One of the biggest contributors to the market price of Liquified Natural Gas (LNG) during the past two years has been a significant increase in purchases from Japan. A major reason for those purchases was the long term shutdown of Kashiwazaki-Kariwa after an earthquake. That facility, home to 7 nuclear power plants, is the largest single power generation site in the world; replacing its power output with plants burning natural gas has made a significant impact on the world’s consumption of LNG since Japan has little indigenous fuel. The total power generating capacity lost due to the earthquake was 8.2 GW.
Finally, after nearly two years, Tokyo Electric Power has received permission from the governor of Japan’s Niigata prefecture to begin trial operation of the newest of the seven reactors at the site.
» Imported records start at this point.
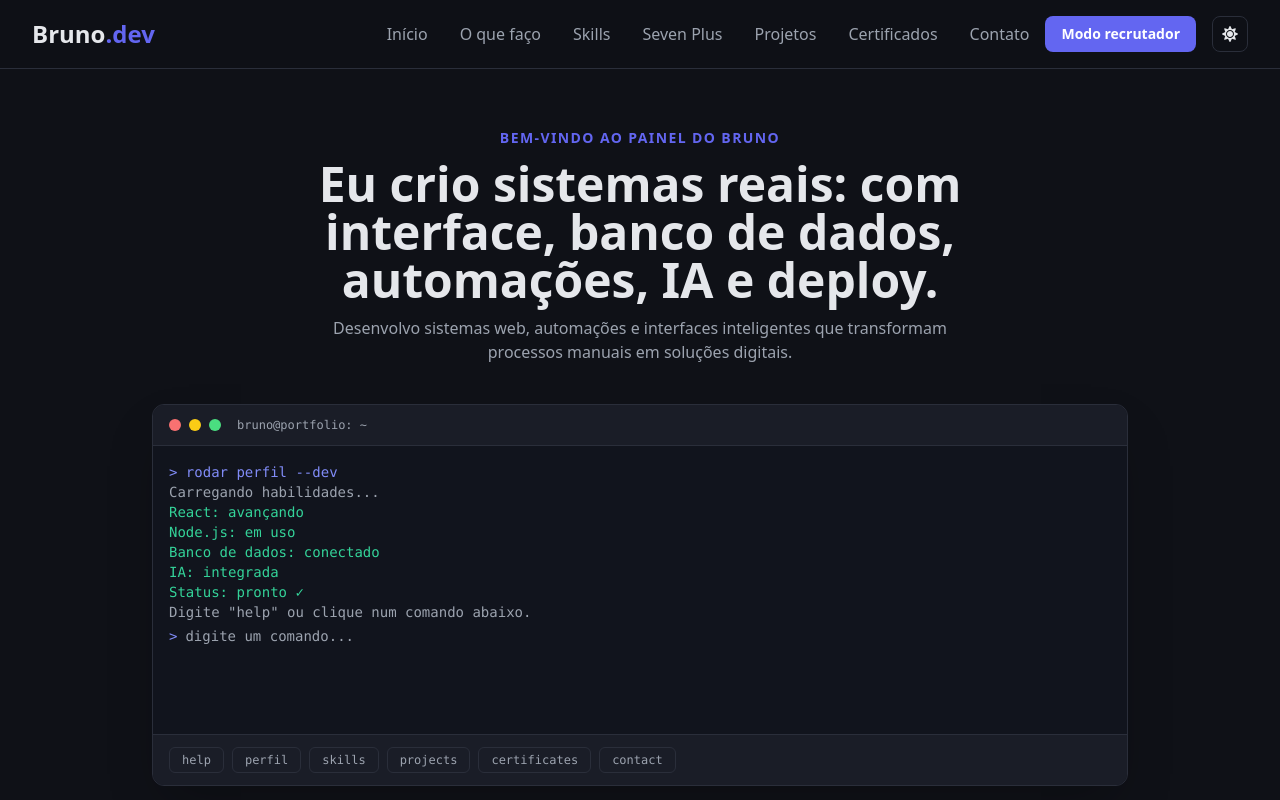
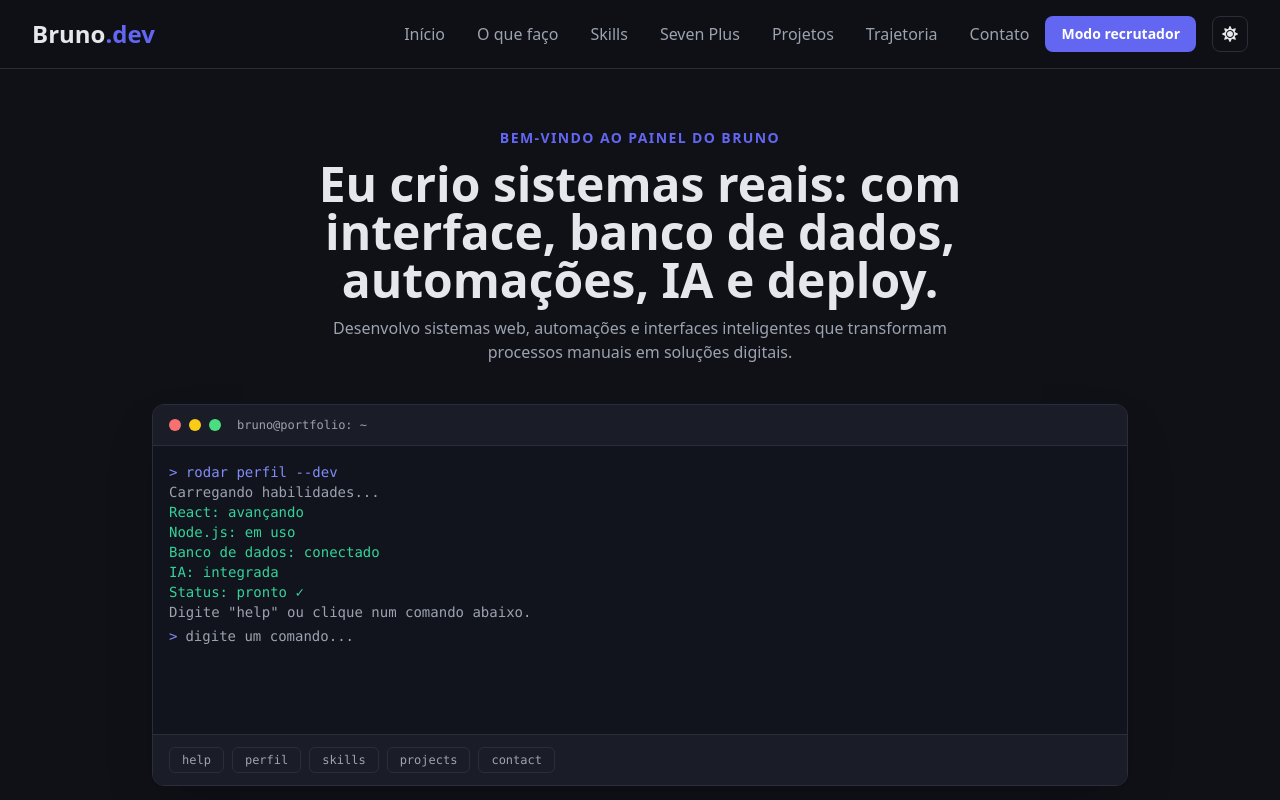
Before and after one commit to Brunin14/portfolio, a React (Vite) app: page / in a window 1280 px wide. Shown: the top 800 px of the page. Built offline with nearby package versions, Linux system fonts and the light colour scheme.

Commit message:
Completo

```diff
--- a/src/components/Navbar.jsx
+++ b/src/components/Navbar.jsx
@@ -11,7 +11,7 @@ function Navbar() {
     { id: 'skills', label: 'Skills' },
     { id: 'destaque', label: 'Seven Plus' },
     { id: 'projetos', label: 'Projetos' },
-    { id: 'certificados', label: 'Certificados' },
+    { id: 'trajetoria', label: 'Trajetoria' },
     { id: 'contato', label: 'Contato' },
   ]
 
--- a/src/components/Terminal.jsx
+++ b/src/components/Terminal.jsx
@@ -7,7 +7,6 @@ const COMANDOS = {
     '  perfil        — quem é o Bruno',
     '  skills        — tecnologias que eu uso',
     '  projects      — projetos que eu criei',
-    '  certificates  — meus certificados',
     '  contact       — como falar comigo',
     '  clear         — limpa o terminal',
   ],
@@ -27,12 +26,7 @@ const COMANDOS = {
     '• Seven Plus — sistema interno com IA, CRM, formulários e automações',
     '• Dashboard RD Station — métricas, leads, ROI, CAC e faturamento',
     '• Gerador PGRS — gera documentos automáticos a partir de formulários',
-    '• Sevinho — assistente com IA e base de conhecimento',
-    'Digite "estudo" pra ver os casos completos na seção Projetos.',
-  ],
-  certificates: [
-    'Tenho certificados em Full Stack, React/React Native e Python.',
-    'Role até a seção Certificados pra ver e ampliar cada um.',
+    '• Assistente com IA e base de conhecimento',
   ],
   contact: [
     'GitHub:   https://github.com/Brunin14',
@@ -41,7 +35,7 @@ const COMANDOS = {
   ],
 }
 
-const ATALHOS = ['help', 'perfil', 'skills', 'projects', 'certificates', 'contact']
+const ATALHOS = ['help', 'perfil', 'skills', 'projects', 'contact']
 
 function Terminal() {
   const [linhas, setLinhas] = useState([])
```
Here is a quote from a Reuters update on the situation:
Operating the No.7 reactor could reduce Tepco’s annual fuel purchases by more than 70 billion yen ($713 million) and cut carbon dioxide emissions by 5 million tonnes, according to company and Reuters calculations.
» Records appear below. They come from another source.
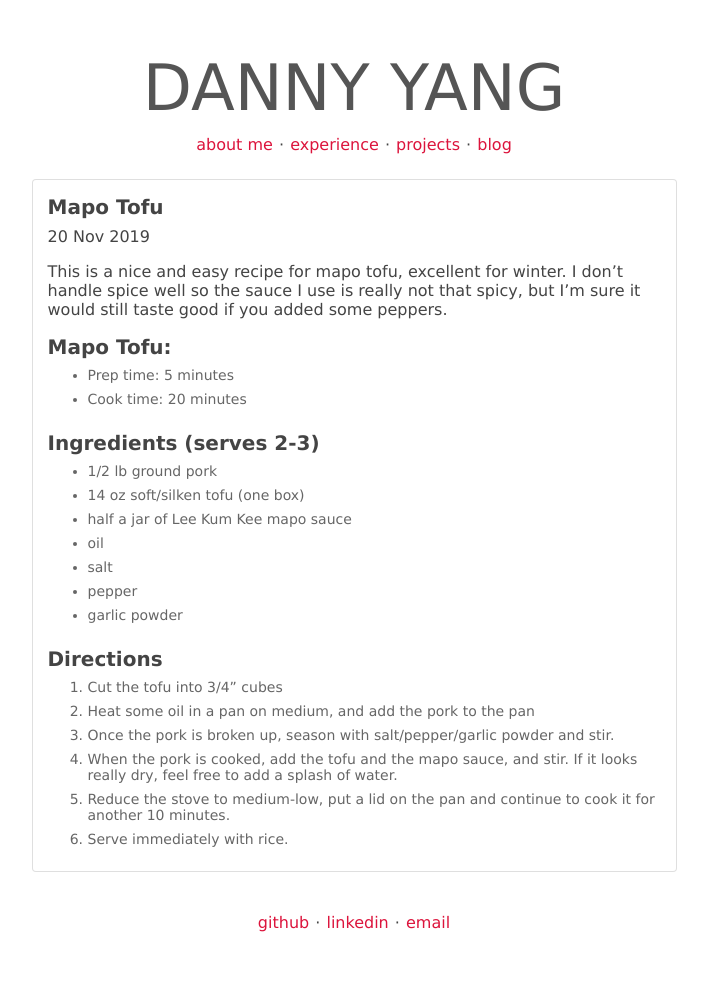
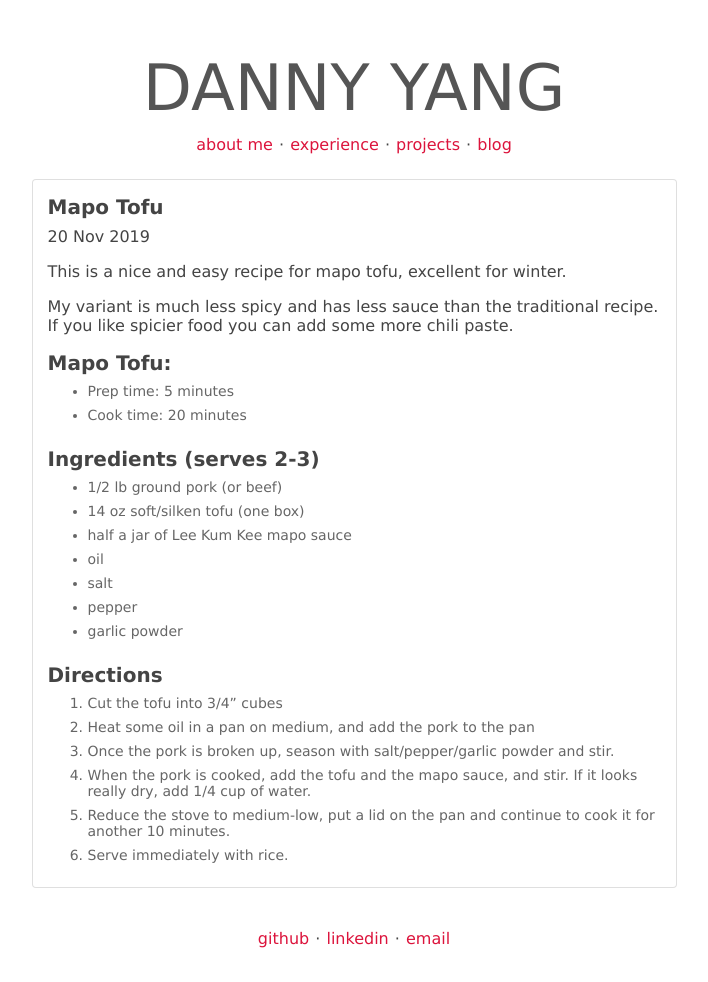
Before and after one commit to yangdanny97/yangdanny97.github.io, a Jekyll site: the page built from _posts/2019-11-20-mapo-tofu.md, in a window 1280 px wide. Shown: the whole page, without its empty margins (286-994 px from the left). Built offline with Jekyll 4.4.1, drawn with Linux system fonts in a browser that asks for light colours.

Commit message:
edit text

```diff
--- a/_posts/2019-11-20-mapo-tofu.md
+++ b/_posts/2019-11-20-mapo-tofu.md
@@ -4,14 +4,16 @@ title: "Mapo Tofu"
 date: 2019-11-20
 category: "Cooking"
 ---
-This is a nice and easy recipe for mapo tofu, excellent for winter. I don't handle spice well so the sauce I use is really not that spicy, but I'm sure it would still taste good if you added some peppers.
+This is a nice and easy recipe for mapo tofu, excellent for winter.
+
+My variant is much less spicy and has less sauce than the traditional recipe. If you like spicier food you can add some more chili paste.
 
 ### Mapo Tofu:
 - Prep time: 5 minutes
 - Cook time: 20 minutes
 
 ### Ingredients (serves 2-3)
-- 1/2 lb ground pork
+- 1/2 lb ground pork (or beef)
 - 14 oz soft/silken tofu (one box)
 - half a jar of Lee Kum Kee mapo sauce
 - oil
@@ -23,6 +25,6 @@ This is a nice and easy recipe for mapo tofu, excellent for winter. I don't hand
 1. Cut the tofu into 3/4" cubes
 2. Heat some oil in a pan on medium, and add the pork to the pan
 3. Once the pork is broken up, season with salt/pepper/garlic powder and stir.
-4. When the pork is cooked, add the tofu and the mapo sauce, and stir. If it looks really dry, feel free to add a splash of water.
+4. When the pork is cooked, add the tofu and the mapo sauce, and stir. If it looks really dry, add 1/4 cup of water.
 5. Reduce the stove to medium-low, put a lid on the pan and continue to cook it for another 10 minutes.
 6. Serve immediately with rice.
```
It could also cut use of annual crude oil equivalent by 1.87 million kilolitres (32,000 barrels per day).
Imagine the impact that finishing the repairs on the rest of the plants will have on the spot market prices for the fuels that have been used to replace 8.2 GW of nuclear plant generating capacity if restoring just 1.3 GW saves the plant owner $700 million!
In case your imagination needs numbers here are a few that you might want to consider. Full restoration of 8.2 GW reduces the demand for fossil fuel for replacement power by about 200,000 barrels of oil per day equivalent. For this situation, about 40% has been in the form of LNG and about 60% has been low sulfur fuel oil burned in facilities that are generally held in reserve.
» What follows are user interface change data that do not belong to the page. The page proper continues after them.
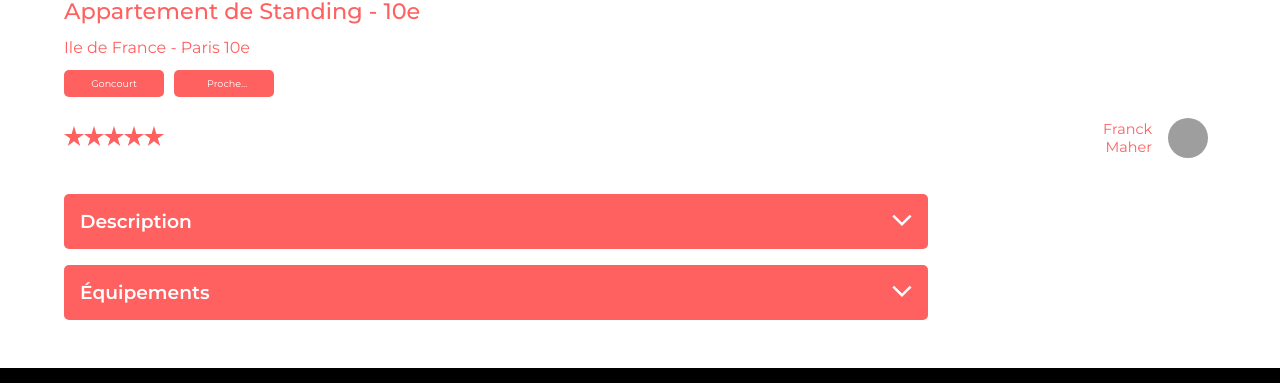
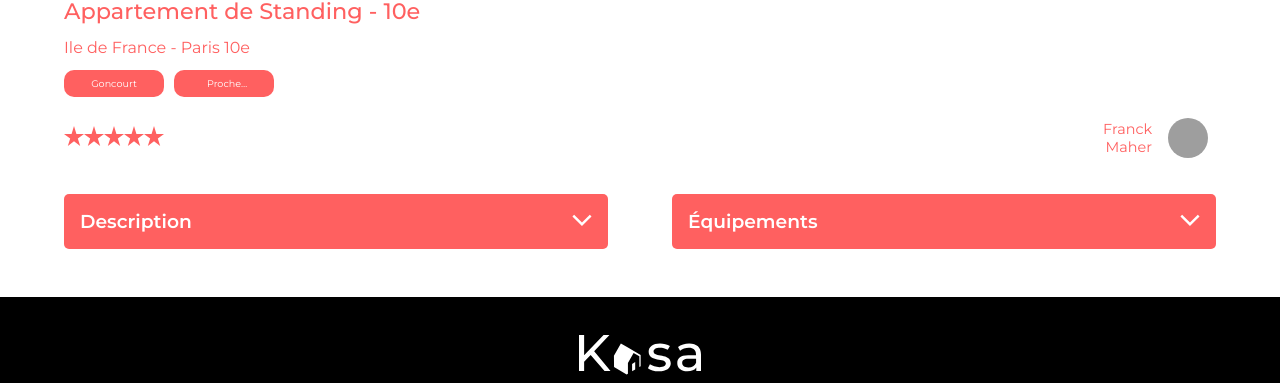
Before and after one commit to monkeycs60/kasa-cs-p11, a React (Create React App) app: page /housing/0979876d in a window 1280 px wide. Shown: the part 569-952 px from the top of the page. Built offline with nearby package versions, Linux system fonts and the light colour scheme; grey boxes are pictures that could not be loaded.

Commit message:
correction bug desktop dropdown

```diff
--- a/src/components/TagsContainer/TagsContainer.css
+++ b/src/components/TagsContainer/TagsContainer.css
@@ -7,7 +7,7 @@
   background: rgb(255, 96, 96);
   color: rgb(255, 255, 255);
   padding: 0.5em 1em;
-  border-radius: 5px;
+  border-radius: 10px;
   font-size: 0.6em;
   width: 100px;
   text-align: center;
--- a/src/components/TagsContainer/TagsContainer.scss
+++ b/src/components/TagsContainer/TagsContainer.scss
@@ -8,7 +8,7 @@
           background: rgba(255, 96, 96, 1);
           color: rgba(255, 255, 255, 1);
           padding: 0.5em 1em;
-          border-radius: 5px;
+          border-radius: 10px;
           font-size: 0.6em;
           width: 100px;
           text-align: center;
--- a/src/pages/HousingPage/HousingPage.css
+++ b/src/pages/HousingPage/HousingPage.css
@@ -37,3 +37,11 @@
   border-radius: 50%;
   margin-right: 0.5em;
 }
+
+@media (width >= 769px) {
+  .housing-page .collapse-items {
+    display: flex;
+    justify-content: space-between;
+    gap: 4em;
+  }
+}
--- a/src/pages/HousingPage/HousingPage.scss
+++ b/src/pages/HousingPage/HousingPage.scss
@@ -37,3 +37,14 @@
         }
     }
 }
+
+//media queries
+@media (width >= 769px) {
+    .housing-page {
+   .collapse-items {
+    display: flex;
+    justify-content: space-between;
+    gap: 4em;
+   }
+}
+}
```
According to Impacts on International Energy Market of Unplanned Shutdown of Kashiwazaki-Kariwa Nuclear Power Station the the increase in fossil fuel consumption in Japan attributable to the nuclear plant shutdown caused by the summer 2007 earthquake has been somewhere between 7.5 and 8.5 million kiloliters per year of low sulfur fuel oil AND 3.3 to 3.9 million tons of LNG.
It should be noted that the earthquake did little physical damage to the plants. It mainly broke some instruments and required careful inspection and engineering analysis of complex piping systems.